In a write-up published in The Washington Post on Wednesday, the UN secretary general has recounted the ordeal and the bone-chilling experiences he heard from Rohingya refugees who had fled widespread killings in Myanmar’s Rakhine state and sought refuge in Bangladesh.
“Small children butchered in front of their parents. Girls and women gang-raped while family members were tortured and killed. Villages burned to the ground,” Guterres wrote.
“These victims of what has been rightly called ethnic cleansing are suffering an anguish that can only stir a visitor’s heartbreak and anger.
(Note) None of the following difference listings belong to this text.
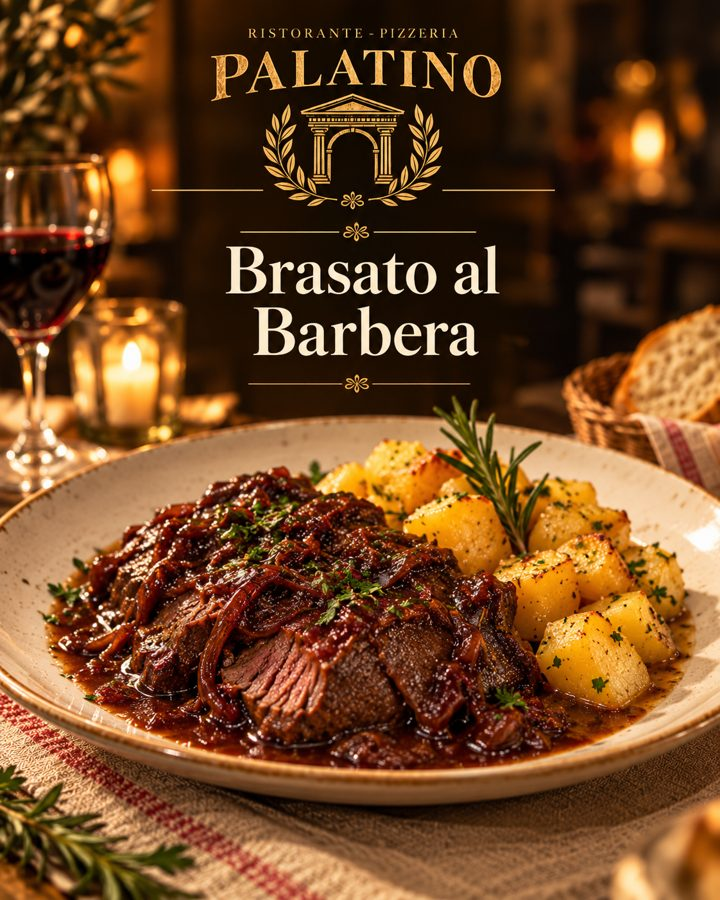
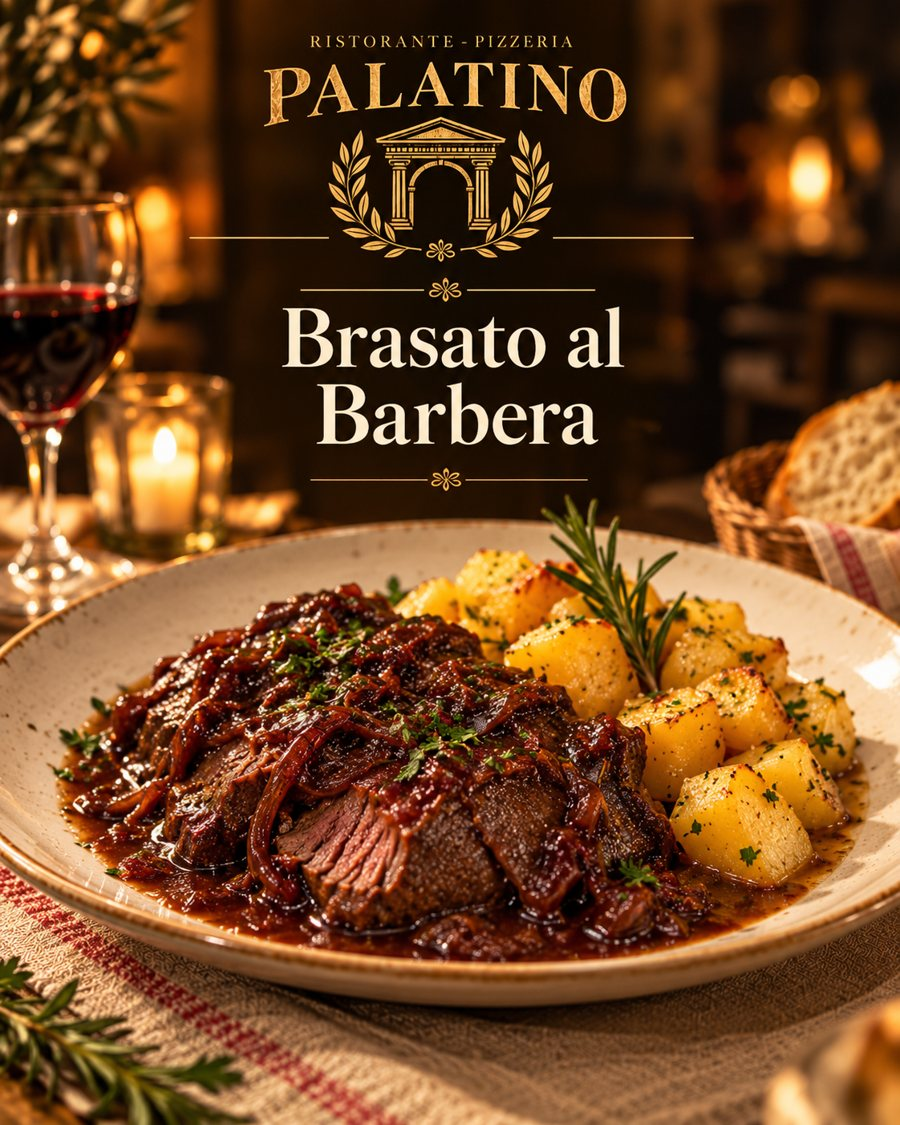
Show the restaurant posters uncropped as the dish images
- Menu rows and dish pages show the full poster as provided; small
  thumbnails (cart, admin, special card) use the same poster file
- Posters re-exported at 900 px wide; the cropped dish photos are removed
- Guest home hero goes back to the illustrated arches

Claude-Session: https://claude.ai/code/session_01LiB632yrASiYwKgrHQ2rsH

diff --git a/index.html b/index.html
@@ -303,7 +303,10 @@ table.tbl{width:100%;border-collapse:collapse;background:var(--raised);border:1p
 .tab2 aside{position:sticky;top:96px;max-height:calc(100dvh - 180px);overflow:auto;background:var(--canvas);border:1px solid var(--stone);border-radius:var(--r-lg);padding:14px}
 .tab2 .backbtn{display:none}
 .logo img{width:100%;height:100%;object-fit:cover;border-radius:inherit;background:#fff}
-.thumb img{position:absolute;inset:0;width:100%;height:100%;object-fit:cover}
+.thumb img{position:absolute;inset:0;width:100%;height:100%;object-fit:cover;object-position:center 80%}
+.dish.hp{flex-wrap:wrap}
+.pimg{display:block;width:100%;border-radius:var(--r-lg);border:1px solid var(--stone)}
+.pimg img{display:block;width:100%;height:auto;border-radius:inherit}
 .posters{display:flex;gap:12px;overflow-x:auto;scroll-snap-type:x mandatory;scrollbar-width:none;margin:0 -16px;padding:0 16px 4px}
 .posters::-webkit-scrollbar{display:none}
 .poster{flex:none;width:62%;max-width:240px;aspect-ratio:4/5.6;border-radius:var(--r-lg);overflow:hidden;scroll-snap-align:start;background:#2C1806;border:1px solid var(--stone)}
@@ -419,7 +422,7 @@ const optDelta = (d, k) => { if (!d.opt) return 0; const o = OPTS[d.opt].find(x 
 const SEED_MENU = [
   { id: "a1", cat: "anti", st: "cucina", name: "Vitello tonnato", price: 13, alg: ["uova", "pesce", "sen"], tags: ["tradizione"],
     d: ["Girello di vitello rosa, salsa tonnata e capperi.", "Pink veal round, tuna sauce and capers.", "Pembe dana, ton balıklı sos ve kapari."] },
-  { id: "a2", cat: "anti", st: "cucina", name: "Tagliere di salumi e formaggi", price: 16, alg: ["lat", "glu"], tags: ["condividere"], img: "assets/dishes/tagliere.jpg", poster: "assets/posters/tagliere.jpg",
+  { id: "a2", cat: "anti", st: "cucina", name: "Tagliere di salumi e formaggi", price: 16, alg: ["lat", "glu"], tags: ["condividere"], img: "assets/posters/tagliere.jpg", poster: "assets/posters/tagliere.jpg",
     d: ["Salumi e formaggi del territorio con pane della casa.", "Local cured meats and cheeses with house bread.", "Yöresel şarküteri ve peynir tabağı, ev yapımı ekmekle."] },
   { id: "a3", cat: "anti", st: "cucina", name: "Tris di tomini", price: 11, alg: ["lat"], tags: ["veg", "gf"],
     d: ["Tomini al verde, al rosso ed elettrici.", "Tomino cheeses: green sauce, red sauce and spicy.", "Üç çeşit tomino peyniri: yeşil sos, kırmızı sos, acılı."] },
@@ -429,7 +432,7 @@ const SEED_MENU = [
     d: ["Pasta ripiena fatta a mano, sugo d'arrosto ristretto.", "Hand-made filled pasta with roast jus.", "El yapımı dolgulu makarna, rosto suyu ile."] },
   { id: "p2", cat: "primi", st: "cucina", name: "Agnolotti al Castelmagno", price: 15, alg: ["glu", "uova", "lat"], tags: ["casa"], opt: "porz",
     d: ["Agnolotti con fonduta di Castelmagno DOP.", "Agnolotti with Castelmagno PDO cheese fondue.", "Castelmagno peyniri fondüsü ile agnolotti."] },
-  { id: "p3", cat: "primi", st: "cucina", name: "Spaghetti cozze e vongole", price: 16, alg: ["glu", "mol"], tags: [], opt: "porz", img: "assets/dishes/spaghetti-cozze-vongole.jpg", poster: "assets/posters/spaghetti-cozze-vongole.jpg",
+  { id: "p3", cat: "primi", st: "cucina", name: "Spaghetti cozze e vongole", price: 16, alg: ["glu", "mol"], tags: [], opt: "porz", img: "assets/posters/spaghetti-cozze-vongole.jpg", poster: "assets/posters/spaghetti-cozze-vongole.jpg",
     d: ["Cozze, vongole veraci, aglio e prezzemolo.", "Mussels, clams, garlic and parsley.", "Midye, akivades, sarımsak ve maydanoz."] },
   { id: "p4", cat: "primi", st: "cucina", name: "Paccheri gorgonzola e salsiccia", price: 14, alg: ["glu", "lat"], tags: [], opt: "porz",
     d: ["Crema di gorgonzola e salsiccia di Bra.", "Gorgonzola cream and Bra sausage.", "Gorgonzola kreması ve Bra sosisi."] },
@@ -439,11 +442,11 @@ const SEED_MENU = [
     d: ["Tagli misti di manzo bollito con bagnetto verde.", "Mixed boiled beef cuts with green sauce.", "Karışık haşlanmış dana, yeşil sos (bagnetto) ile."] },
   { id: "s2", cat: "secondi", st: "cucina", name: "Fritto di mare con gamberi", price: 20, alg: ["glu", "cro", "mol", "pesce"], tags: [],
     d: ["Calamari, gamberi e pesce fritti, limone.", "Fried squid, prawns and fish with lemon.", "Kızarmış kalamar, karides ve balık, limonla."] },
-  { id: "s3", cat: "secondi", st: "cucina", name: "Brasato al Barbera", price: 19, alg: ["sed", "sol"], algTbd: true, tags: ["tradizione"], img: "assets/dishes/brasato-barbera.jpg", poster: "assets/posters/brasato-barbera.jpg",
+  { id: "s3", cat: "secondi", st: "cucina", name: "Brasato al Barbera", price: 19, alg: ["sed", "sol"], algTbd: true, tags: ["tradizione"], img: "assets/posters/brasato-barbera.jpg", poster: "assets/posters/brasato-barbera.jpg",
     d: ["Manzo brasato a lungo nel Barbera, patate al forno al rosmarino.", "Beef slow-braised in Barbera wine, rosemary roast potatoes.", "Barbera şarabında uzun süre pişmiş dana, biberiyeli fırın patates."] },
-  { id: "s4", cat: "secondi", st: "cucina", name: "Tagliata di vitello alle erbe", price: 21, alg: [], algTbd: true, tags: [], img: "assets/dishes/tagliata-vitello.jpg", poster: "assets/posters/tagliata-vitello.jpg",
+  { id: "s4", cat: "secondi", st: "cucina", name: "Tagliata di vitello alle erbe", price: 21, alg: [], algTbd: true, tags: [], img: "assets/posters/tagliata-vitello.jpg", poster: "assets/posters/tagliata-vitello.jpg",
     d: ["Profumata al limone, con jus al ginepro e carote saltate.", "Lemon-scented, with juniper jus and sautéed carrots.", "Limon aromalı, ardıç sosu ve sote havuçla."] },
-  { id: "s5", cat: "secondi", st: "cucina", name: "Filetto in riduzione al Vermouth", price: 26, alg: ["lat", "sol"], algTbd: true, tags: [], img: "assets/dishes/filetto-vermouth.jpg", poster: "assets/posters/filetto-vermouth.jpg",
+  { id: "s5", cat: "secondi", st: "cucina", name: "Filetto in riduzione al Vermouth", price: 26, alg: ["lat", "sol"], algTbd: true, tags: [], img: "assets/posters/filetto-vermouth.jpg", poster: "assets/posters/filetto-vermouth.jpg",
     d: ["Vitello con crema di topinambur, polvere di porcini e cicoria.", "Veal with Jerusalem artichoke cream, porcini dust and chicory.", "Yer elması kreması, porçini tozu ve hindiba ile dana fileto."] },
   { id: "z1", cat: "pizze", st: "pizzeria", name: "Margherita", price: 8, alg: ["glu", "lat"], tags: ["veg"], opt: "imp",
     d: ["Pomodoro, fior di latte, basilico.", "Tomato, fior di latte, basil.", "Domates, fior di latte, fesleğen."] },
@@ -711,7 +714,7 @@ function gJoin() {
 function gHome() {
   const s = S.session; const sp = dish("s3") || dish("p1"); const today = new Date().getDay();
   const posters = S.menu.filter(d => d.poster && d.avail);
-  const heroImg = dish("a2") && dish("a2").img;
+  const heroImg = null;
   return guestShell("home", L("Benvenuti", "Welcome", "Hoş geldiniz"), `
     <div class="hero" ${heroImg ? `style="background:linear-gradient(180deg,rgba(20,14,8,.15) 0%,rgba(20,14,8,.88) 78%),url('${heroImg}') center 40%/cover,var(--bosco)"` : ""}>${heroImg ? "" : porticoSVG}
       <div class="label" style="color:#F1B08F">${esc(S.brand.tagline) || L("Cucina piemontese · Pizzeria", "Piedmontese kitchen · Pizzeria", "Piemonte mutfağı · Pizzeria")}</div>
@@ -761,13 +764,13 @@ function gMenu() {
     </div>
     ${ui.diet.gf ? `<div class="card terra mt12 body-md" style="color:var(--terra-ink)">${ic("info")} ${L("Le pizze sono disponibili con impasto senza glutine. Segnala sempre la celiachia nelle note.", "Pizzas are available with gluten-free dough. Always flag coeliac needs in the notes.", "Pizzalar glutensiz hamurla yapılabilir. Çölyak durumunu her zaman nota yazın.")}</div>` : ""}
     ${cats.length ? cats.map(([c, ds]) => `<section id="cat-${c[0]}"><div class="sec-title"><div class="h1">${c[1]()}</div><span class="label">${ds.length}</span></div>
-      <div class="list">${ds.map(d => { const q = qtyOf(d.id); return `<div class="dish">
+      <div class="list">${ds.map(d => { const q = qtyOf(d.id); return `<div class="dish ${d.poster ? "hp" : ""}">${d.poster ? `<button class="pimg" data-go="#/guest/dish/${d.id}" aria-label="${esc(d.name)}"><img src="${d.poster}" alt="${esc(d.name)}" loading="lazy" onerror="this.closest('.pimg').remove()"></button>` : ""}
         <button class="grow" style="text-align:left" data-go="#/guest/dish/${d.id}">
           <div class="row wrap" style="gap:4px;margin-bottom:4px">${d.avail ? d.tags.slice(0, 2).map(t => `<span class="tag ${t === "tradizione" || t === "casa" ? "terra" : "stone"}">${tagName(t)}</span>`).join("") : `<span class="tag err">${L("Esaurito", "Sold out", "Tükendi")}</span>`}</div>
           <div class="nm">${esc(d.name)}</div><div class="ds">${esc(d.d[ui.lang === "it" ? 0 : ui.lang === "en" ? 1 : 2])}</div>
           <div class="price mt8">${eur(d.price)}${d.opt === "imp" ? ` <span class="muted" style="font-weight:500;font-size:.78rem">${L("da", "from", "başlayan")}</span>` : ""}</div>
         </button>
-        <div class="col" style="align-items:flex-end;justify-content:space-between">${thumb(d)}
+        <div class="col" style="align-items:flex-end;justify-content:${d.poster ? "flex-end" : "space-between"}">${d.poster ? "" : thumb(d)}
           ${!d.avail ? `<button class="btn secondary sm" data-go="#/guest/dish/${d.id}">${L("Alternative", "Alternatives", "Alternatifler")}</button>` :
             q ? `<div class="stepper"><button data-a="qmenu" data-v="${d.id}|-1" aria-label="-">${ic("remove")}</button><span class="tnum">${q}</span><button data-a="qmenu" data-v="${d.id}|1" aria-label="+">${ic("add")}</button></div>` :
             `<button class="btn primary sm" data-a="quick" data-v="${d.id}">${ic("add")}${L("Aggiungi", "Add", "Ekle")}</button>`}
@@ -795,9 +798,9 @@ function gDish(id) {
   }
   const tot = (d.price + optDelta(d, ui.dopt)) * ui.dq;
   const body = `${back}
-    <div class="mt8">${thumb(d, "lg")}</div>
+    <div class="mt8">${d.poster ? `<div class="pimg"><img src="${d.poster}" alt="${esc(d.name)}" onerror="this.closest('.pimg').remove()"></div>` : thumb(d, "lg")}</div>
     <div class="row wrap mt16" style="gap:6px">${d.tags.map(t => `<span class="tag ${t === "tradizione" || t === "casa" ? "terra" : "stone"}">${tagName(t)}</span>`).join("")}</div>
-    <div class="h-display mt8" style="font-size:1.8rem">${esc(d.name)}</div>${d.poster ? `<button class="link mt8" style="display:inline-flex;gap:4px;align-items:center" data-a="poster" data-v="${d.id}">${ic("image")}${L("Vedi la locandina", "View the poster", "Afişi gör")}</button>` : ""}
+    <div class="h-display mt8" style="font-size:1.8rem">${esc(d.name)}</div>
     <div class="row mt8"><span class="price" style="font-size:1.15rem;color:var(--terra-ink)">${eur(d.price)}</span><span class="body-md">${L("IVA inclusa · coperto a parte", "VAT incl. · cover extra", "KDV dahil · kuver ayrıca")}</span></div>
     <p class="serif mt12" style="font-size:1.1rem;font-style:italic;color:var(--ink-2)">“${esc(d.d[li])}”</p>
     <div class="label mt24">${L("Allergeni (Reg. UE 1169/11)", "Allergens (EU 1169/11)", "Alerjenler (AB 1169/11)")}</div>

diff --git a/README.md b/README.md
@@ -42,7 +42,7 @@ Girişler yalnızca demo amaçlıdır; doğrulama tarayıcıda yapılır.
 ## Klasörler
 
 - `index.html`: prototipin tamamı (tek dosya).
-- `assets/`: restoranın afişleri (`posters/`), afişlerden kırpılmış yemek fotoğrafları (`dishes/`) ve logo (`brand/`). `index.html` bu klasörle birlikte açılmalıdır; görsel bulunamazsa çizim kullanılır.
+- `assets/`: restoranın afişleri (`posters/`, menüde ve yemek sayfalarında olduğu gibi kullanılır) ve logo (`brand/`). `index.html` bu klasörle birlikte açılmalıdır; görsel bulunamazsa çizim kullanılır.
 - `docs/DESIGN-ivory.md`: fildişi tasarım sistemi (renk token'ları, kontrast notları, bileşen kuralları, Stitch istemi).
 - `docs/design-review.md`: Stitch projesinin tasarım incelemesi.
 - `design/stitch-export/`: Google Stitch'ten dışa aktarılan orijinal 12 ekran ve tasarım sistemi.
Their horrific experiences defy comprehension, yet they are the reality for nearly one million Rohingya refugees.”
Guterres wrote that systematic human rights abuses by the security forces in Myanmar over the past year were designed to instill terror in the Rohingya population, leaving them with a dreadful choice: Stay on in fear of death or leave everything simply to survive.
Describing Rohingya as the world’s fastest-growing refugee crisis, he applauded people and the government of Bangladesh for their humanity shown by opening their borders and hearts to the Rohingyas, while larger and wealthier countries around the world are closing doors to outsiders.
However, he stressed the need of a global response to the crisis, adding a Global Compact on Refugees is on the way by UN member states to help Bangladesh in responding to a fleeing wave of humanity.
“Expressions of solidarity are not enough; the Rohingya people need genuine assistance.”
An international humanitarian appeal for almost $1 billion is funded at only 26 percent – a shortfall causing malnutrition, lack of access to water and sanitation and basic education and of course inadequate measures to combat monsoon risks, according to the UN secretary general.
He urged Myanmar to create the conditions for the return of the refugees with full rights and the promise of living in safety and dignity.
“Unless the root causes of the violence in Rakhine state are addressed comprehensively, misery and hatred will continue to fuel conflict. The Rohingya people cannot become forgotten victims. We must answer their clear appeals for help with action,” Guterres pointed out.